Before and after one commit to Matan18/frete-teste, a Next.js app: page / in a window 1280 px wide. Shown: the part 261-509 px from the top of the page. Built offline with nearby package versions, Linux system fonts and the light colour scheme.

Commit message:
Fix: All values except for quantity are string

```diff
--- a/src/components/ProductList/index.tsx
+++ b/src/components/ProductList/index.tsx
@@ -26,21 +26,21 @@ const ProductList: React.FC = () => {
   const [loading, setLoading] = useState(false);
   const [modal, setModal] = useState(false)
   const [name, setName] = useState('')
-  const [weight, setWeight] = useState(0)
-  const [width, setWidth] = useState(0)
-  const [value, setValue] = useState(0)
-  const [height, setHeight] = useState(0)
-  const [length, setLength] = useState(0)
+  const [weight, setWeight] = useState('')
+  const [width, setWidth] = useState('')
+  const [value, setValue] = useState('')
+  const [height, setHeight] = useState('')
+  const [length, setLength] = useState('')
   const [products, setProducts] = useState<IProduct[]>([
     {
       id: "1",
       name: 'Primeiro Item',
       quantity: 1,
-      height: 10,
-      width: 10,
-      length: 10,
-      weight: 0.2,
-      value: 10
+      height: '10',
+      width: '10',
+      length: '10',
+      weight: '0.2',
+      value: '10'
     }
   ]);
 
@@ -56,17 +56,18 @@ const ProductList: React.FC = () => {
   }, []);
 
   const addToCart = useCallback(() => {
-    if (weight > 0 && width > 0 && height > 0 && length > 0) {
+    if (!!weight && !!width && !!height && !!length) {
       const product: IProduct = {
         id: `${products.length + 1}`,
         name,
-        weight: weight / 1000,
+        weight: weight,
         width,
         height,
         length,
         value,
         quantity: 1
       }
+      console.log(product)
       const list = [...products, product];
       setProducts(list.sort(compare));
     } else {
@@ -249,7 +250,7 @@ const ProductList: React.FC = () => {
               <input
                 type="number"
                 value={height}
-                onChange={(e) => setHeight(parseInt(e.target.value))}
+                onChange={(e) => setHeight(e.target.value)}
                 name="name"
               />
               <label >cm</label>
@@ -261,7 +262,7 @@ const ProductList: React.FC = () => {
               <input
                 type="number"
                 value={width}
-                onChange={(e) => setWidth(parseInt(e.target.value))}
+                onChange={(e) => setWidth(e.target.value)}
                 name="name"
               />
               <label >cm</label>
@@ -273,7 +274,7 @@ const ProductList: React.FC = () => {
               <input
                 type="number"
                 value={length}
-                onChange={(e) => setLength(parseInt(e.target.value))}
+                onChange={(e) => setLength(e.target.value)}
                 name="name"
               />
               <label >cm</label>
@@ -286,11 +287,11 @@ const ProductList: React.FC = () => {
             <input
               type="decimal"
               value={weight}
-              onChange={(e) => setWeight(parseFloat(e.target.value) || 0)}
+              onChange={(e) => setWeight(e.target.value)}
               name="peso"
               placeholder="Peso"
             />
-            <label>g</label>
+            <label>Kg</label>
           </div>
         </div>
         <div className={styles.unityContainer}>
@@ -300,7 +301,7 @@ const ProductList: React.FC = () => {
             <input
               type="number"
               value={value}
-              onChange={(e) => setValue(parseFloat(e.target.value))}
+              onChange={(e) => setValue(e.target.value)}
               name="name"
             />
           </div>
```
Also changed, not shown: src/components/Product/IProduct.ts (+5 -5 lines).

□ □ □ □ □

**Problem requirements**
Would you output all the records above exactly as written?

**Result for this task**
Before and after one commit to Matan18/frete-teste, a Next.js app: page / in a window 1280 px wide. Shown: the part 261-509 px from the top of the page. Built offline with nearby package versions, Linux system fonts and the light colour scheme.

Commit message:
Fix: All values except for quantity are string

```diff
--- a/src/components/ProductList/index.tsx
+++ b/src/components/ProductList/index.tsx
@@ -26,21 +26,21 @@ const ProductList: React.FC = () => {
   const [loading, setLoading] = useState(false);
   const [modal, setModal] = useState(false)
   const [name, setName] = useState('')
-  const [weight, setWeight] = useState(0)
-  const [width, setWidth] = useState(0)
-  const [value, setValue] = useState(0)
-  const [height, setHeight] = useState(0)
-  const [length, setLength] = useState(0)
+  const [weight, setWeight] = useState('')
+  const [width, setWidth] = useState('')
+  const [value, setValue] = useState('')
+  const [height, setHeight] = useState('')
+  const [length, setLength] = useState('')
   const [products, setProducts] = useState<IProduct[]>([
     {
       id: "1",
       name: 'Primeiro Item',
       quantity: 1,
-      height: 10,
-      width: 10,
-      length: 10,
-      weight: 0.2,
-      value: 10
+      height: '10',
+      width: '10',
+      length: '10',
+      weight: '0.2',
+      value: '10'
     }
   ]);
 
@@ -56,17 +56,18 @@ const ProductList: React.FC = () => {
   }, []);
 
   const addToCart = useCallback(() => {
-    if (weight > 0 && width > 0 && height > 0 && length > 0) {
+    if (!!weight && !!width && !!height && !!length) {
       const product: IProduct = {
         id: `${products.length + 1}`,
         name,
-        weight: weight / 1000,
+        weight: weight,
         width,
         height,
         length,
         value,
         quantity: 1
       }
+      console.log(product)
       const list = [...products, product];
       setProducts(list.sort(compare));
     } else {
@@ -249,7 +250,7 @@ const ProductList: React.FC = () => {
               <input
                 type="number"
                 value={height}
-                onChange={(e) => setHeight(parseInt(e.target.value))}
+                onChange={(e) => setHeight(e.target.value)}
                 name="name"
               />
               <label >cm</label>
@@ -261,7 +262,7 @@ const ProductList: React.FC = () => {
               <input
                 type="number"
                 value={width}
-                onChange={(e) => setWidth(parseInt(e.target.value))}
+                onChange={(e) => setWidth(e.target.value)}
                 name="name"
               />
               <label >cm</label>
@@ -273,7 +274,7 @@ const ProductList: React.FC = () => {
               <input
                 type="number"
                 value={length}
-                onChange={(e) => setLength(parseInt(e.target.value))}
+                onChange={(e) => setLength(e.target.value)}
                 name="name"
               />
               <label >cm</label>
@@ -286,11 +287,11 @@ const ProductList: React.FC = () => {
             <input
               type="decimal"
               value={weight}
-              onChange={(e) => setWeight(parseFloat(e.target.value) || 0)}
+              onChange={(e) => setWeight(e.target.value)}
               name="peso"
               placeholder="Peso"
             />
-            <label>g</label>
+            <label>Kg</label>
           </div>
         </div>
         <div className={styles.unityContainer}>
@@ -300,7 +301,7 @@ const ProductList: React.FC = () => {
             <input
               type="number"
               value={value}
-              onChange={(e) => setValue(parseFloat(e.target.value))}
+              onChange={(e) => setValue(e.target.value)}
               name="name"
             />
           </div>
```
Also changed, not shown: src/components/Product/IProduct.ts (+5 -5 lines).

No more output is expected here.